The name Mayes C. Rubeo was also announced that morning — making history as the first Latina to be recognized in that field. It was “a humbling moment,” she says, “but a proud one for Rubeo.

Over the years, she has worked on such diverse films as “Avatar,” “Apocalypto” and “World War Z,” collaborating with directors including James Cameron, Mel Gibson and Marc Forster, respectively, helping to create the characters the directors envisioned.

But “Jojo Rabbit” is a world away from the computer-designed costumes of the Navi in “Avatar,” or even “Thor: Ragnarok,” in which she put Cate Blanchett’s villain Hela in killer heels and used motion-capture technology for her headpiece.

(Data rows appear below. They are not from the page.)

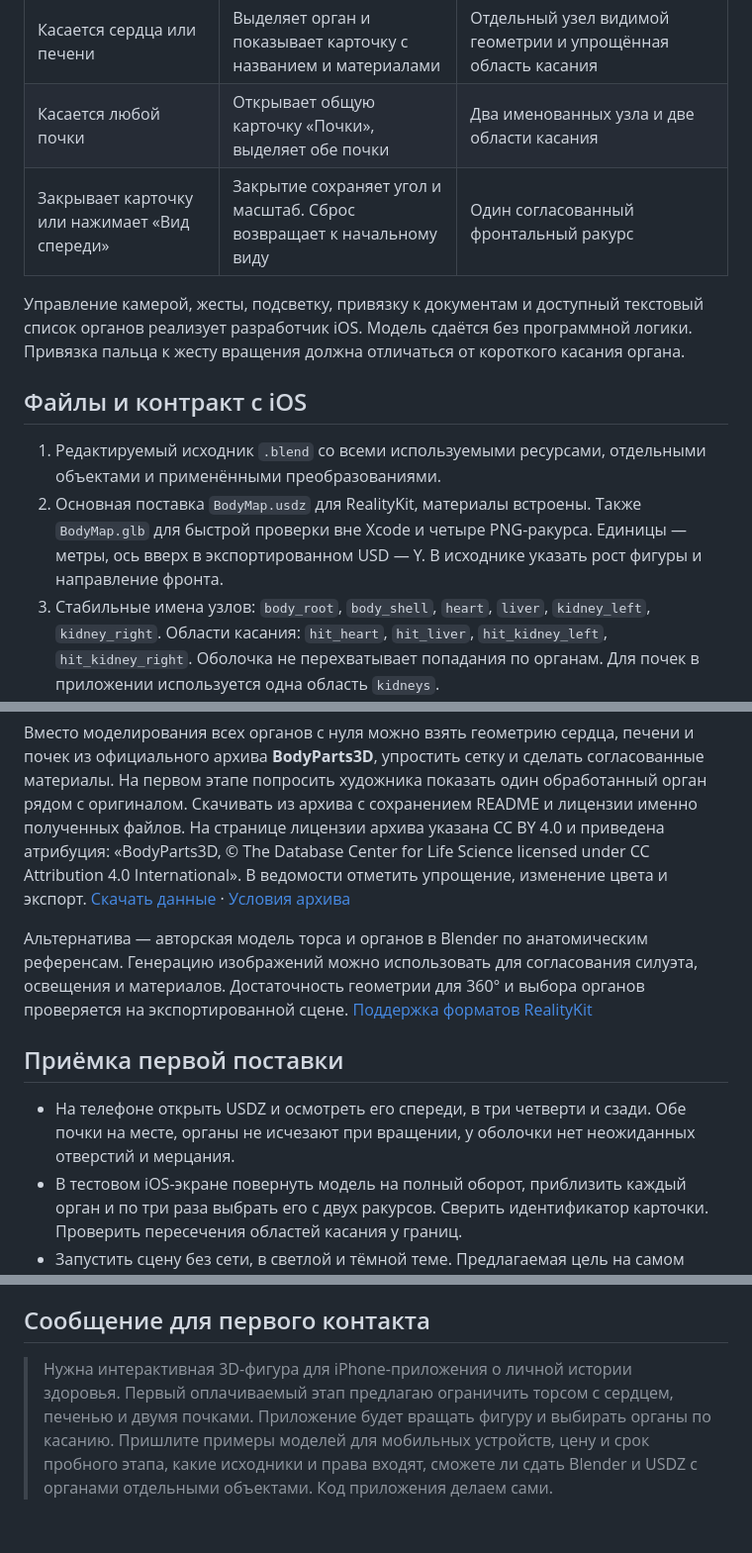
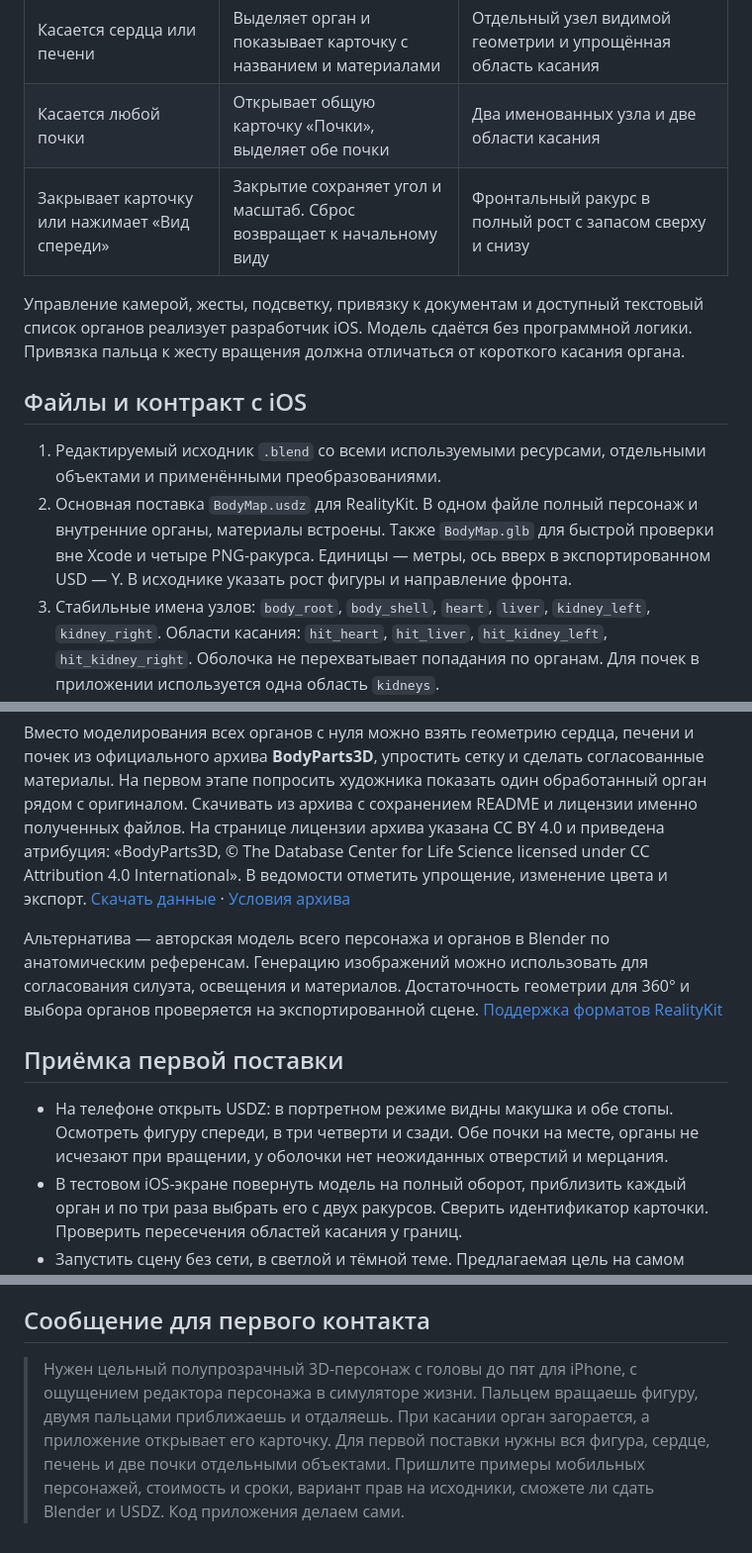
Before and after one commit to mediedi-eng/eto-ty, a Markdown page: docs/plan/body-model-brief.md, 3 parts joined by grey strips. Shown at 99% size. Rendered like a GitHub page.

```diff
--- a/docs/plan/body-model-brief.md
+++ b/docs/plan/body-model-brief.md
@@ -22,13 +24,13 @@
 | Касается сердца или печени | Выделяет орган и показывает карточку с названием и материалами | Отдельный узел видимой геометрии и упрощённая область касания |
 | Касается любой почки | Открывает общую карточку «Почки», выделяет обе почки | Два именованных узла и две области касания |
-| Закрывает карточку или нажимает «Вид спереди» | Закрытие сохраняет угол и масштаб. Сброс возвращает к начальному виду | Один согласованный фронтальный ракурс |
+| Закрывает карточку или нажимает «Вид спереди» | Закрытие сохраняет угол и масштаб. Сброс возвращает к начальному виду | Фронтальный ракурс в полный рост с запасом сверху и снизу |
 
 Управление камерой, жесты, подсветку, привязку к документам и доступный текстовый список органов реализует разработчик iOS. Модель сдаётся без программной логики. Привязка пальца к жесту вращения должна отличаться от короткого касания органа.
 
 ## Файлы и контракт с iOS
 
 1. Редактируемый исходник `.blend` со всеми используемыми ресурсами, отдельными объектами и применёнными преобразованиями.
-2. Основная поставка `BodyMap.usdz` для RealityKit, материалы встроены. Также `BodyMap.glb` для быстрой проверки вне Xcode и четыре PNG-ракурса. Единицы — метры, ось вверх в экспортированном USD — Y. В исходнике указать рост фигуры и направление фронта.
+2. Основная поставка `BodyMap.usdz` для RealityKit. В одном файле полный персонаж и внутренние органы, материалы встроены. Также `BodyMap.glb` для быстрой проверки вне Xcode и четыре PNG-ракурса. Единицы — метры, ось вверх в экспортированном USD — Y. В исходнике указать рост фигуры и направление фронта.
 3. Стабильные имена узлов: `body_root`, `body_shell`, `heart`, `liver`, `kidney_left`, `kidney_right`. Области касания: `hit_heart`, `hit_liver`, `hit_kidney_left`, `hit_kidney_right`. Оболочка не перехватывает попадания по органам. Для почек в приложении используется одна область `kidneys`.
 4. Экспортировать стандартные PBR-материалы. Процедурные материалы Blender запечь. Предварительный бюджет — до 60 000 треугольников, до восьми материалов, текстуры до 2048 px, USDZ до 12 МБ. Это ориентиры для пилота. Исключения согласуем по замеру на телефоне.
 5. Передать список исходников, авторов, точных версий, ссылок, лицензий и изменений. Для заказной геометрии и текстур согласовать коммерческое использование, право модификации, распространение внутри приложения и передачу исходников. Если в сцене сторонняя геометрия, каждый объект должен иметь установленное происхождение.
@@ -37,15 +39,15 @@
 
 Вместо моделирования всех органов с нуля можно взять геометрию сердца, печени и почек из официального архива **BodyParts3D**, упростить сетку и сделать согласованные материалы. На первом этапе попросить художника показать один обработанный орган рядом с оригиналом. Скачивать из архива с сохранением README и лицензии именно полученных файлов. На странице лицензии архива указана CC BY 4.0 и приведена атрибуция: «BodyParts3D, © The Database Center for Life Science licensed under CC Attribution 4.0 International». В ведомости отметить упрощение, изменение цвета и экспорт. [Скачать данные](https://dbarchive.biosciencedbc.jp/en/bodyparts3d/download.html) · [Условия архива](https://dbarchive.biosciencedbc.jp/en/bodyparts3d/lic.html)
 
-Альтернатива — авторская модель торса и органов в Blender по анатомическим референсам. Генерацию изображений можно использовать для согласования силуэта, освещения и материалов. Достаточность геометрии для 360° и выбора органов проверяется на экспортированной сцене. [Поддержка форматов RealityKit](https://developer.apple.com/documentation/realitykit/entity/load(named:in:))
+Альтернатива — авторская модель всего персонажа и органов в Blender по анатомическим референсам. Генерацию изображений можно использовать для согласования силуэта, освещения и материалов. Достаточность геометрии для 360° и выбора органов проверяется на экспортированной сцене. [Поддержка форматов RealityKit](https://developer.apple.com/documentation/realitykit/entity/load(named:in:))
 
 ## Приёмка первой поставки
 
-- На телефоне открыть USDZ и осмотреть его спереди, в три четверти и сзади. Обе почки на месте, органы не исчезают при вращении, у оболочки нет неожиданных отверстий и мерцания.
+- На телефоне открыть USDZ: в портретном режиме видны макушка и обе стопы. Осмотреть фигуру спереди, в три четверти и сзади. Обе почки на месте, органы не исчезают при вращении, у оболочки нет неожиданных отверстий и мерцания.
 - В тестовом iOS-экране повернуть модель на полный оборот, приблизить каждый орган и по три раза выбрать его с двух ракурсов. Сверить идентификатор карточки. Проверить пересечения областей касания у границ.
 - Запустить сцену без сети, в светлой и тёмной теме. Предлагаемая цель на самом старом доступном тестовом iPhone — не меньше 30 кадров/с при вращении в течение 20 секунд. Зафиксировать модель устройства, размер файла и фактическую частоту.
 - Проверить открытие карточки из списка VoiceOver и возврат на исходный ракурс. Показать 15-секундную запись экрана с настоящего телефона. Итог поставки — исходники, экспортированные файлы и список привлечённых ресурсов.
 
 ## Сообщение для первого контакта
 
-> Нужна интерактивная 3D-фигура для iPhone-приложения о личной истории здоровья. Первый оплачиваемый этап предлагаю ограничить торсом с сердцем, печенью и двумя почками. Приложение будет вращать фигуру и выбирать органы по касанию. Пришлите примеры моделей для мобильных устройств, цену и срок пробного этапа, какие исходники и права входят, сможете ли сдать Blender и USDZ с органами отдельными объектами. Код приложения делаем сами.
+> Нужен цельный полупрозрачный 3D-персонаж с головы до пят для iPhone, с ощущением редактора персонажа в симуляторе жизни. Пальцем вращаешь фигуру, двумя пальцами приближаешь и отдаляешь. При касании орган загорается, а приложение открывает его карточку. Для первой поставки нужны вся фигура, сердце, печень и две почки отдельными объектами. Пришлите примеры мобильных персонажей, стоимость и сроки, вариант прав на исходники, сможете ли сдать Blender и USDZ. Код приложения делаем сами.
```
Also changed, not shown: other parts of docs/plan/body-model-brief.md (+8 -6 lines), docs/plan/body-avatar-reference.jpg (added).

“Jojo Rabbit” is a world seen through the eyes of 10-year-old Adolf Hitler fanatic Jojo toward the end of WWII. His imaginary best friend is Adolf Hitler, played by director Taika Waititi. The film marks the second collaboration between Waititi and Rubeo; they previously worked together on “Thor: Ragnarok.”

Rubeo opted to dress the characters in vibrant colors, since the film is seen through the boy’s eyes, using color to symbolize the evolution of Jojo’s world view.
One significant piece of wardrobe in the film are the shoes worn by Rosie, Jojo’s mother, played by Scarlett Johansson. The two-tone brown-and-white shoes are at first a symbol of the beauty Jojo sees in his mother, the playfulness, but then they telegraph a tragedy. Waititi often lingers on the shoes in shots, or frames shots with them in view.

Rosie was someone who was inspired by artists and was “eclectic,” says Rubeo.  Once she had sketched the shoes, Rubeo had them custom-made for the movie. “They serve this duality, the shoes represent this happy time, but they’re also the bearer of bad news,” Rubeo says.

In contrast, Elsa (Tomasin McKenzie), the Jewish girl hidden by Rosie in a crawl space in her house, doesn’t wear shoes. Rubeo points out that Elsa only wears shoes twice during the movie.

“Once when the Gestapo shows up, and the other when she’s leaving and is free.”

For the most part, Elsa is confined to her hiding space so her clothes are monochromatic. When it came to creating the costume that Yorki (Archie Yates) wears, that, too, evolved. At first, the Hitler Youth is wearing a proper uniform, looking sharp. But by the end of the film, as the war is concluding and Germany is losing, Yorki is fighting on the streets in a paper uniform. Rubeo made the costume out of paper and cardboard, but she also used cotton on the outfit. She made six different versions.

“We had to age that outfit. Each time we see him, he’s got battle damage to his armor, and by the end, when we find him again, he’s got nothing left, it’s just his vest,” Rubeo says.